Problem to work on: In the entries below, find the lines with the word "fills" and copy them.
-- Information provided follows --
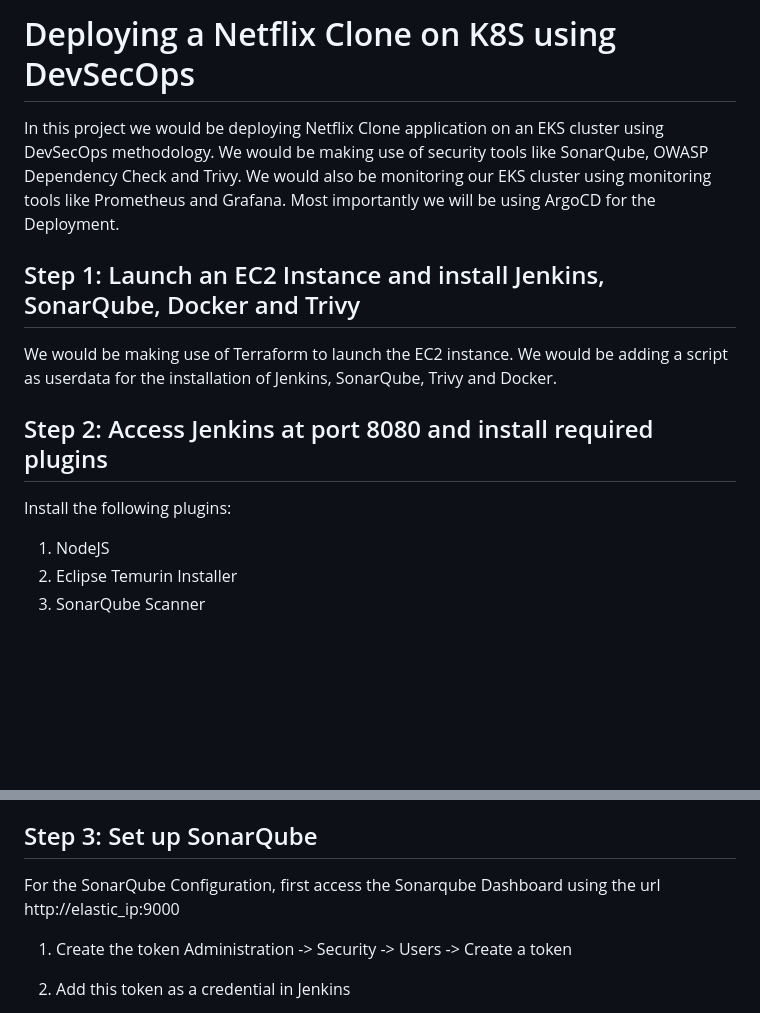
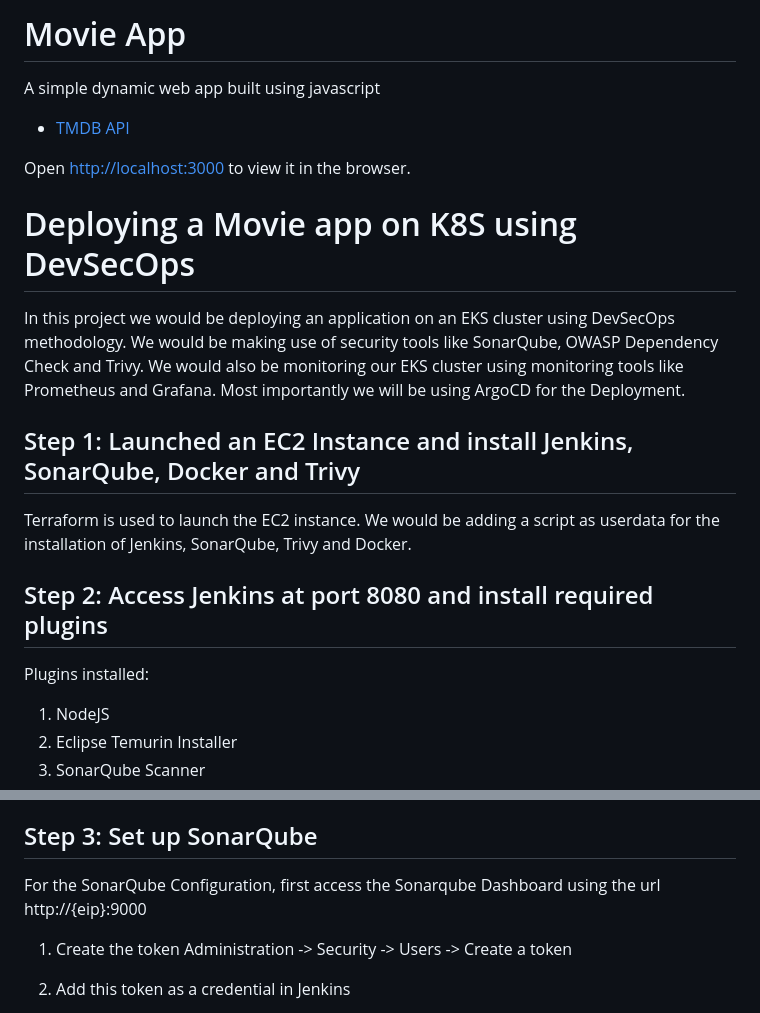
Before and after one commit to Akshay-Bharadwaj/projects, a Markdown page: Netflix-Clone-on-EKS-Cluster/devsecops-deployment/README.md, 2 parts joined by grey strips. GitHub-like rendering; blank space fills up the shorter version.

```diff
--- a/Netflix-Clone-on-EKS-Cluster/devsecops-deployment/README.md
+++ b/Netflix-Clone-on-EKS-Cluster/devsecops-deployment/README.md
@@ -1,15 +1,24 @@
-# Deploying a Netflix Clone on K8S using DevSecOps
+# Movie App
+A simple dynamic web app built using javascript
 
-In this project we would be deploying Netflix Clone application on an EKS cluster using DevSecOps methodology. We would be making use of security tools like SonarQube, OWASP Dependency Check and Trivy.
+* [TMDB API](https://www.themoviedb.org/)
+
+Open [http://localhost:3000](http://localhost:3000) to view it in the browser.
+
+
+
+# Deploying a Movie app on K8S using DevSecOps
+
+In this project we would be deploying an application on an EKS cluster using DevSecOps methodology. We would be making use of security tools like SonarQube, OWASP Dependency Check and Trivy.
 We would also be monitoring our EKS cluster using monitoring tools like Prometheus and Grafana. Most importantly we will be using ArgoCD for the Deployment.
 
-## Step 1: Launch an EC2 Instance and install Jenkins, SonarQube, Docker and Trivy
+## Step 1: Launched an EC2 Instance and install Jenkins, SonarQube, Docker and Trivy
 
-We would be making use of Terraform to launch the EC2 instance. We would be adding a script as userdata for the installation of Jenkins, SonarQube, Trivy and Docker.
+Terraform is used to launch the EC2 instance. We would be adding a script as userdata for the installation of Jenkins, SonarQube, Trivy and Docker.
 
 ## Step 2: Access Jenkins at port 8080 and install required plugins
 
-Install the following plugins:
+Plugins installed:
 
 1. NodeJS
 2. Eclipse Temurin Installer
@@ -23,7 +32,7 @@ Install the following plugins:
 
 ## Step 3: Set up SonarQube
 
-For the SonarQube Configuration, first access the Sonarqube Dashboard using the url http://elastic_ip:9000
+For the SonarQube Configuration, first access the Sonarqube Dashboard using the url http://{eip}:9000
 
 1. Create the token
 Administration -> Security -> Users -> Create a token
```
-- Information provided concluded --
-- Information provided follows --
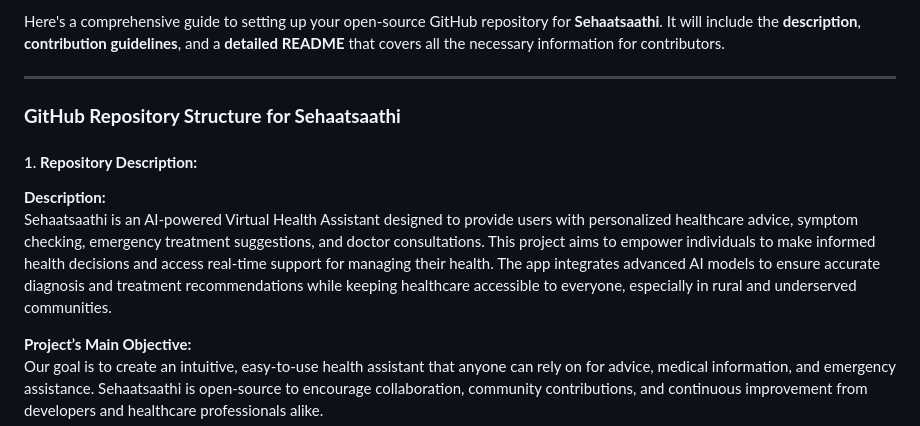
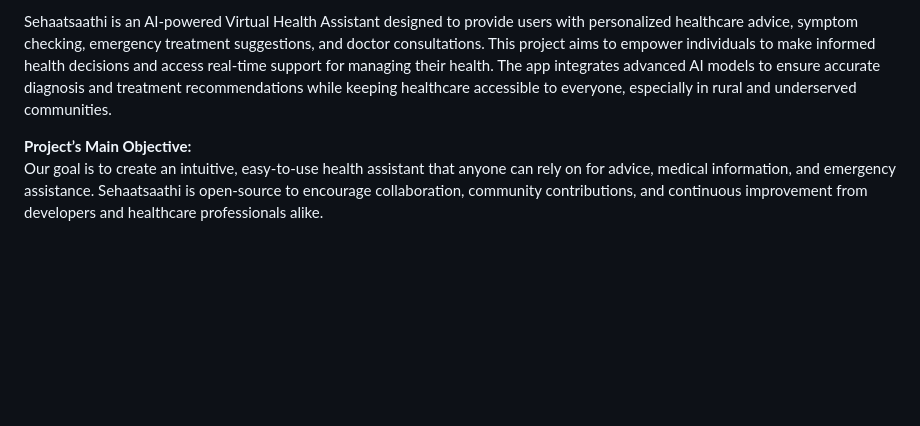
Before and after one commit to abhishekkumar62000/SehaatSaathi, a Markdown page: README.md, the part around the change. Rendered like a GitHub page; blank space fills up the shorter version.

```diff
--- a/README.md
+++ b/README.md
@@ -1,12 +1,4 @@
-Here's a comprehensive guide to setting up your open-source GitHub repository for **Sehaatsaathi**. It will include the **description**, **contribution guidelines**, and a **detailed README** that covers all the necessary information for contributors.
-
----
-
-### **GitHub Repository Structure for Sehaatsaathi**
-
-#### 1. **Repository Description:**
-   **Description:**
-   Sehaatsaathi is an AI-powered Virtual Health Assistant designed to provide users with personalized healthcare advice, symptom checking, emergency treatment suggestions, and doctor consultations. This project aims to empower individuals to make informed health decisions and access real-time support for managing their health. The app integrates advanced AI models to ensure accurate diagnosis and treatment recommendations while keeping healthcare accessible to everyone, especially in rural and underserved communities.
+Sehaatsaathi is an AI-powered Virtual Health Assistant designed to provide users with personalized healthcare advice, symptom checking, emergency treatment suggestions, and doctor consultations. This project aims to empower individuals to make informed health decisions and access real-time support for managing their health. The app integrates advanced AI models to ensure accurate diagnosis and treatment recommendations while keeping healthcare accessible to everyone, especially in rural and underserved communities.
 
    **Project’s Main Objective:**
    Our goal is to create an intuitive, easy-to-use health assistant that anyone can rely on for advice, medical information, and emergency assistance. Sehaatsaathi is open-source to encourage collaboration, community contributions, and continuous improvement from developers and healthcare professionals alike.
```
-- Information provided concluded --
-- Information provided follows --
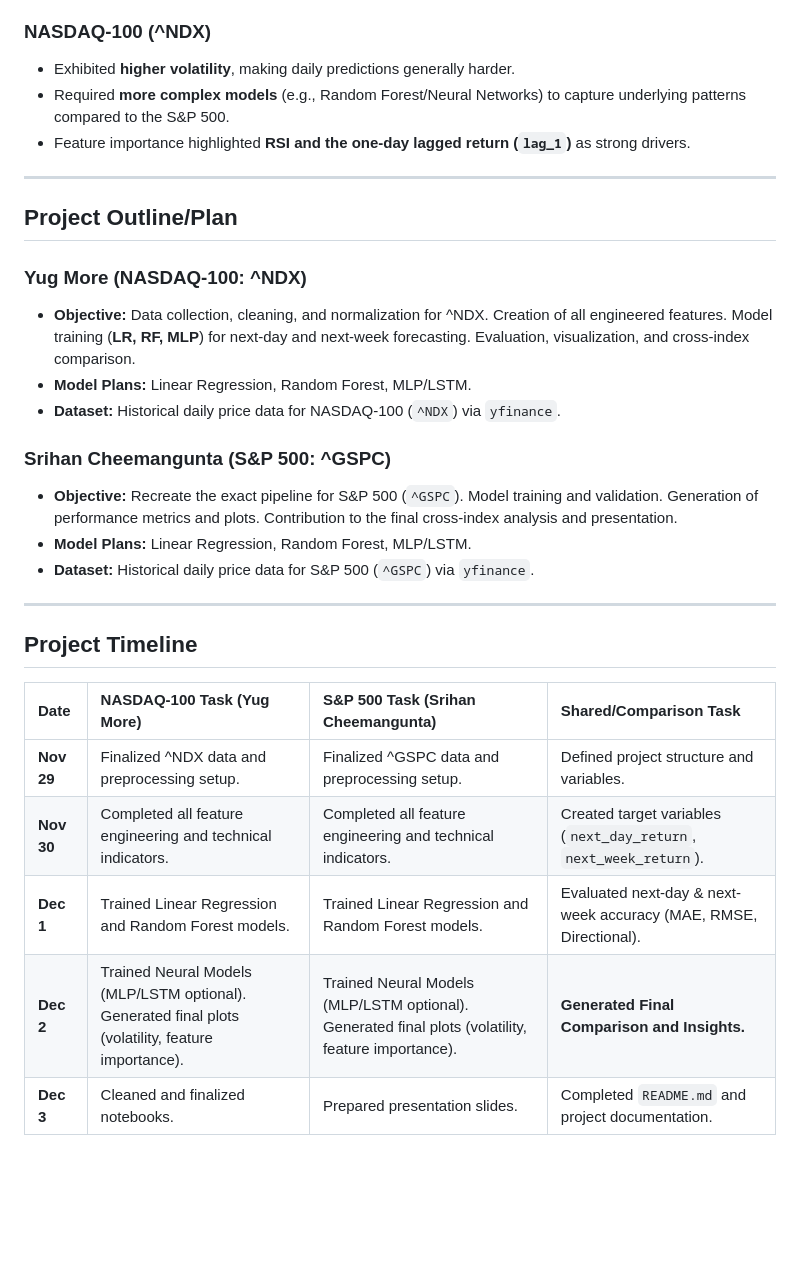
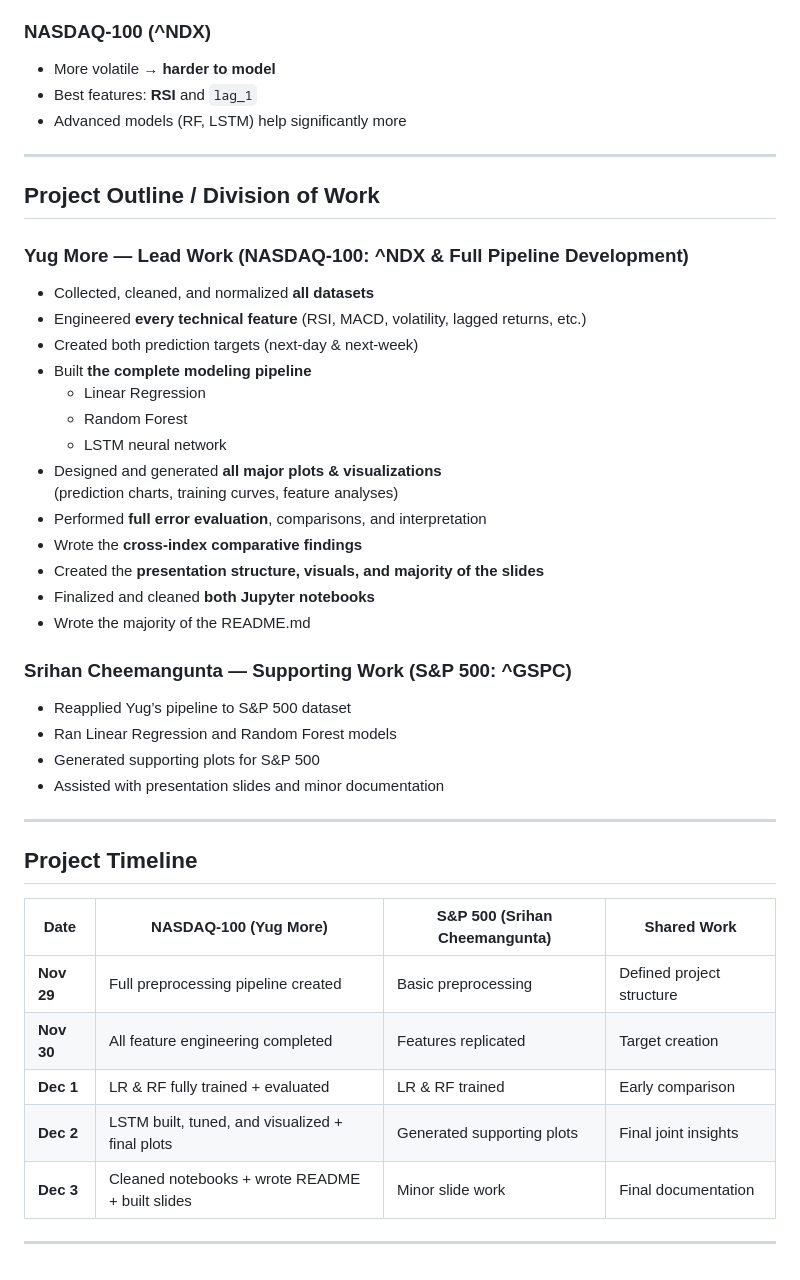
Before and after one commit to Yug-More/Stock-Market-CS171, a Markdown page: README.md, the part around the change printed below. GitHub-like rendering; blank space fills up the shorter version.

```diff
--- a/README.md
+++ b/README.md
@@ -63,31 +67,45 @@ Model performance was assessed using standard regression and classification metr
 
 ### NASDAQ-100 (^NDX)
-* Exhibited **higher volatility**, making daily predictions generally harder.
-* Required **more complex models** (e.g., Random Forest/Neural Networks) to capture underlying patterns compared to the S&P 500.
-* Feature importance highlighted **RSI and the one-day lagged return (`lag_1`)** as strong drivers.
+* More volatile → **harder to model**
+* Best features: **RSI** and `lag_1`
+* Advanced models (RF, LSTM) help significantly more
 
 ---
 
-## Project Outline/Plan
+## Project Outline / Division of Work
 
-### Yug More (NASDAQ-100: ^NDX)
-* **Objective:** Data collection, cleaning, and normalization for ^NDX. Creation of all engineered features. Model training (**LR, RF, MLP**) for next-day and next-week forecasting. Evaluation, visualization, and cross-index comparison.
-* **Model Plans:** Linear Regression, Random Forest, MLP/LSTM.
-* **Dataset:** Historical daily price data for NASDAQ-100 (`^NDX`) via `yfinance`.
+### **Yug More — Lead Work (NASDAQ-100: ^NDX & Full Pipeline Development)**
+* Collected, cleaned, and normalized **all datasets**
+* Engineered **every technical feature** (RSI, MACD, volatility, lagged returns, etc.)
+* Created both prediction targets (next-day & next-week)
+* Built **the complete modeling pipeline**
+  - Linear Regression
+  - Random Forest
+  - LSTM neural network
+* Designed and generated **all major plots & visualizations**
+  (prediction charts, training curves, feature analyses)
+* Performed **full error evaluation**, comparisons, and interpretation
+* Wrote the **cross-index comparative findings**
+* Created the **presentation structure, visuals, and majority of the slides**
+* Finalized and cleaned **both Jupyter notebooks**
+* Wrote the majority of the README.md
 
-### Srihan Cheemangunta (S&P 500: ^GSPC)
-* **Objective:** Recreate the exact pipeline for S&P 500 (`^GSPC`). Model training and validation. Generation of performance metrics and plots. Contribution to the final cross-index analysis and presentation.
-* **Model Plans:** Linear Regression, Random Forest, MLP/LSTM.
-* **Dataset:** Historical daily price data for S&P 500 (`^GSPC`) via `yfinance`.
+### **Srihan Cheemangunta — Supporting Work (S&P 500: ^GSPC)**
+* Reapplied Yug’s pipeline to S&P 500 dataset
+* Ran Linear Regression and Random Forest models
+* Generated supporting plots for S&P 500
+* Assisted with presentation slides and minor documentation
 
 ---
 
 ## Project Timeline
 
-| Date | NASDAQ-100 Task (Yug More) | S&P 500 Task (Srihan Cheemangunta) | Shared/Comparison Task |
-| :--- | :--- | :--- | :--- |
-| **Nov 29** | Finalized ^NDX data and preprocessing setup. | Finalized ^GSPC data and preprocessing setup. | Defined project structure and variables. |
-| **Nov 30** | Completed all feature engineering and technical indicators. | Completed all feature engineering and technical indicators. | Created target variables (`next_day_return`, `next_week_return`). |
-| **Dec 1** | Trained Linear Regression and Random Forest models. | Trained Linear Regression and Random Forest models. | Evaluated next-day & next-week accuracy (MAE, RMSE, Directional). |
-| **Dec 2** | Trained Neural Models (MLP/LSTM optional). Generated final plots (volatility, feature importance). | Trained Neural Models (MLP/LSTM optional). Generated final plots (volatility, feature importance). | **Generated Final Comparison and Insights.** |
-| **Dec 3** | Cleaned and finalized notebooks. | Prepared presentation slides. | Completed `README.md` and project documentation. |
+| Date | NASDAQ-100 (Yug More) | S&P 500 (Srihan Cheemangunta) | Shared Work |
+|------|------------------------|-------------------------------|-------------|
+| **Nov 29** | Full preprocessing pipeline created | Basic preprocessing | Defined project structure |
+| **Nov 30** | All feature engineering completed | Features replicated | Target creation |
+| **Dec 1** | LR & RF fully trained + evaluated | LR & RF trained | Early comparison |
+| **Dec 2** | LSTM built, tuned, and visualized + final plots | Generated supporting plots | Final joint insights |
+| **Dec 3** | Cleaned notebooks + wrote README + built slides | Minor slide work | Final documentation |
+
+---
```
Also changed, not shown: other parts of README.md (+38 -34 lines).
-- Information provided concluded --
Solution to the problem:
Before and after one commit to Akshay-Bharadwaj/projects, a Markdown page: Netflix-Clone-on-EKS-Cluster/devsecops-deployment/README.md, 2 parts joined by grey strips. GitHub-like rendering; blank space fills up the shorter version.
Before and after one commit to abhishekkumar62000/SehaatSaathi, a Markdown page: README.md, the part around the change. Rendered like a GitHub page; blank space fills up the shorter version.
Before and after one commit to Yug-More/Stock-Market-CS171, a Markdown page: README.md, the part around the change printed below. GitHub-like rendering; blank space fills up the shorter version.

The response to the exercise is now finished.